attention, Thai authorities decided instead of returning her to back to Kuwait
to hand her into the protection of the United Nations High Commissioner for
Refugees. Mohammed was granted asylum in Canada just six days after her
detainment in Bangkok.
is now assisting a woman known as "Dina" from the United Arab
Emirates on her journey through the asylum process. Dina similarly to Mohammed
fled her country to escape her family, and she used wearesaudis.net to decamp
from her uncompromising Muslim family, in fear that her relatives will force
her to marry.
wasn't allowed out with friends. I was forced to wear a hijab. I obviously took
it off when I went to school because I didn't like it and most of the girls in
school didn't wear it," Dina said. "I enjoyed fasting because other
people around me did it but I was forced into that too and as I got older I
to Dina, if you renounce Islam in the United Arab Emirates you will be
sentenced to fifteen years in prison.
UAE is fully committed to tolerance and is extremely proud of its religious
diversity," a Spokesperson for the UAE Ministry of Foreign Affairs told
the BBC, and claims that there are no repercussions for apostasy in their
according to the BBC report, Dina's largest fear stems from maltreatment from
her family members.
decided to leave when my mother started bringing up marriage. I made it clear
to her that I didn't want to so I decided to leave right there and then,"
Dina said to the BBC. "I was scared that my family would go tell on me. I
was scared that they wouldn't get me out if I did get in jail."
don't miss my mom and dad but I miss my sisters.
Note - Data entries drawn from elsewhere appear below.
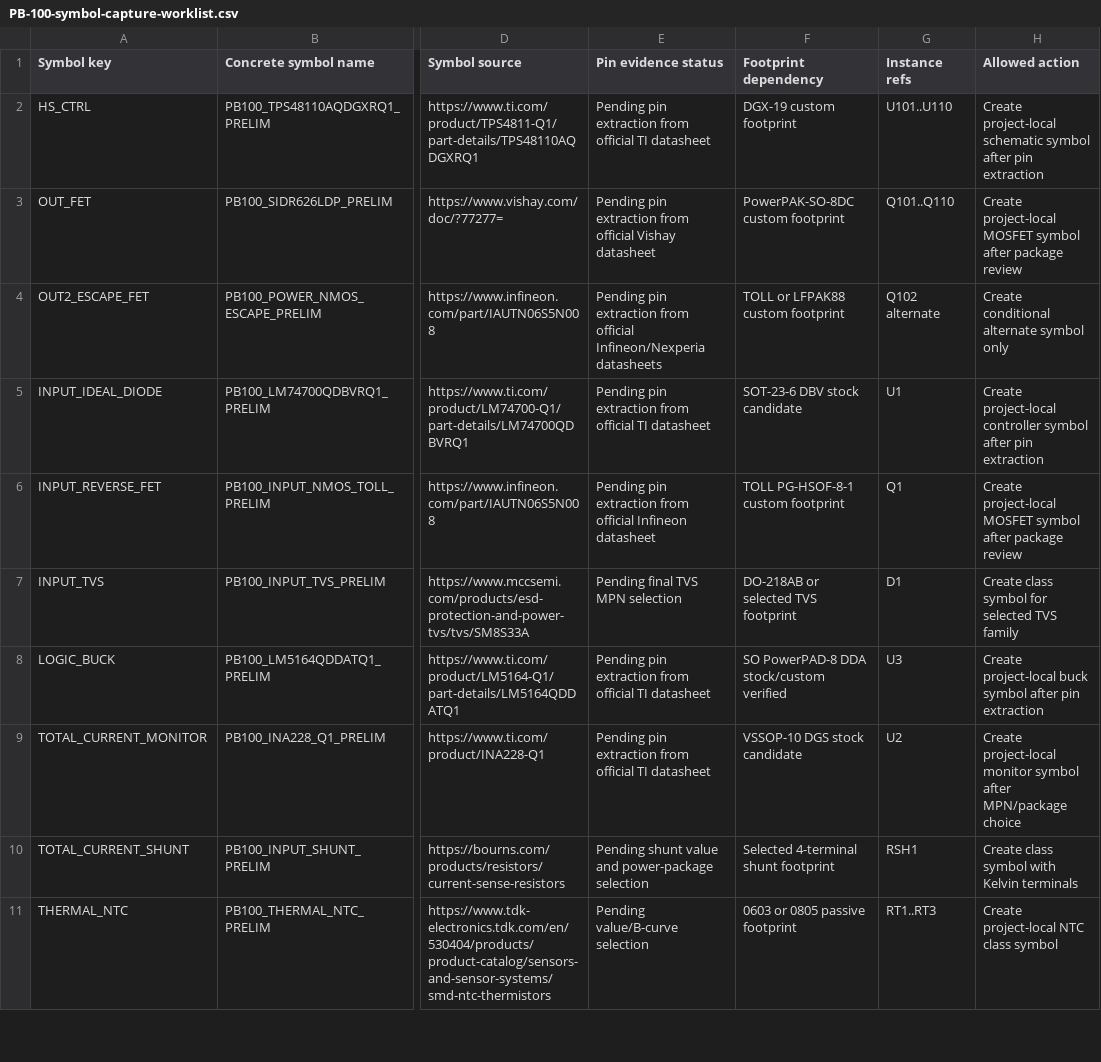
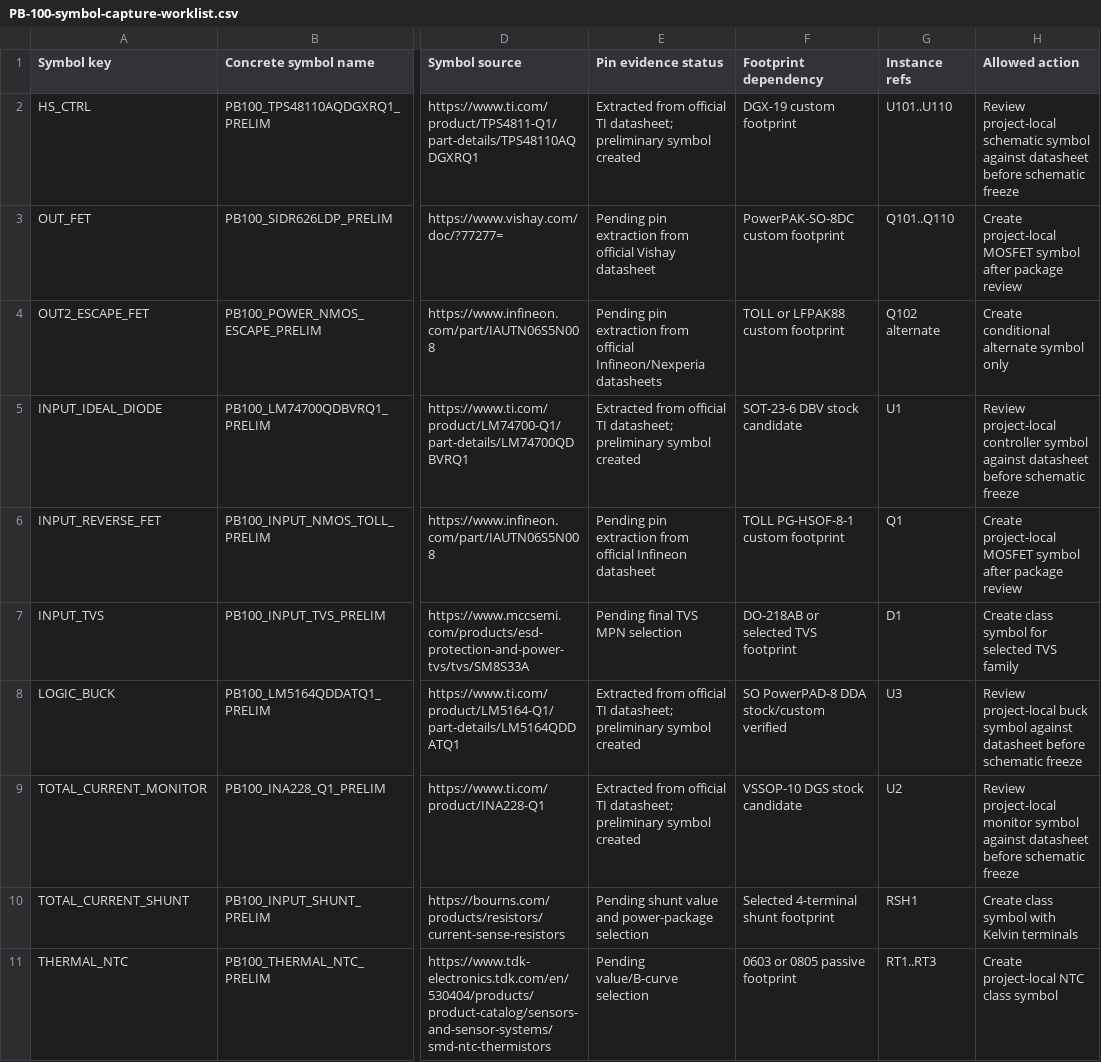
Before and after one commit to avlyubimov/svc-platform, a CSV file: hardware/power-board/PB-100/PB-100-symbol-capture-worklist.csv, drawn as a sheet; only a part is shown, gaps mark what is left out; the diff names each change by its address in the sheet, - before the commit and + after, or states it on an @@ line.

Commit message:
hardware: add initial pb100 concrete symbols

```diff
--- a/hardware/power-board/PB-100/PB-100-symbol-capture-worklist.csv
+++ b/hardware/power-board/PB-100/PB-100-symbol-capture-worklist.csv
-E2 (Pin evidence status): Pending pin extraction from official TI datasheet
+E2 (Pin evidence status): Extracted from official TI datasheet; preliminary symbol created
-H2 (Allowed action): Create project-local schematic symbol after pin extraction
+H2 (Allowed action): Review project-local schematic symbol against datasheet before schematic freeze
-E5 (Pin evidence status): Pending pin extraction from official TI datasheet
+E5 (Pin evidence status): Extracted from official TI datasheet; preliminary symbol created
-H5 (Allowed action): Create project-local controller symbol after pin extraction
+H5 (Allowed action): Review project-local controller symbol against datasheet before schematic freeze
-E8:E9 (Pin evidence status): Pending pin extraction from official TI datasheet
+E8:E9 (Pin evidence status): Extracted from official TI datasheet; preliminary symbol created
-H8 (Allowed action): Create project-local buck symbol after pin extraction
+H8 (Allowed action): Review project-local buck symbol against datasheet before schematic freeze
-H9 (Allowed action): Create project-local monitor symbol after MPN/package choice
+H9 (Allowed action): Review project-local monitor symbol against datasheet before schematic freeze
```
Also changed, not shown: 4 other files.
I mean if my little sister got
older and she wanted to come here I'd help her, I'd help her come and be with
me," she concluded.
Al-Zawaj, a civil association helping young Saudi people in marriage and family
guidance, has launched an intensive training program for 3,000 young men and
program, which will be held at Al-Zawaj’s headquarters in Jeddah, consists of a
list of training courses offered by a number of specialists in family rehabilitation.
Al-Sultan Al-Omari, chairman of Al-Zawaj, said the courses would help young
people to understand the requirements of marriage, and their responsibilities
towards each other in order to build a stable family and live a friendly and
year, Crown Prince Mohammed bin Salman ordered a social initiative titled “SNAD
Mohammed bin Salman” program, based on social and nonprofit initiatives the
crown prince has launched in partnership with various parties.
first initiative was “SNAD marriage,” which aims to motivate young people to
get married and to ensure a stable family and social life.
program aims to address the needs of different sectors of society as well as
setting up frameworks and rules for Prince Mohammed bin Salman’s charitable
the program announced the distribution of more than SR90 million ($24 million)
to 4,700 beneficiaries.
its launch, the program has given over SR300 million to more than 15,000
Saudis, as part of its aim to support newlyweds, promote knowledge and achieve
sustainable social development.
are received via https://snad.org.sa/marriage.
New Age Islam, Islam Online,
Islamic Website, African Muslim News, Arab World News, South Asia News, Indian
Muslim News, World Muslim News, Women in Islam, Islamic Feminism, Arab Women,
Women In Arab, Islamophobia in America, Muslim Women in West, Islam Women and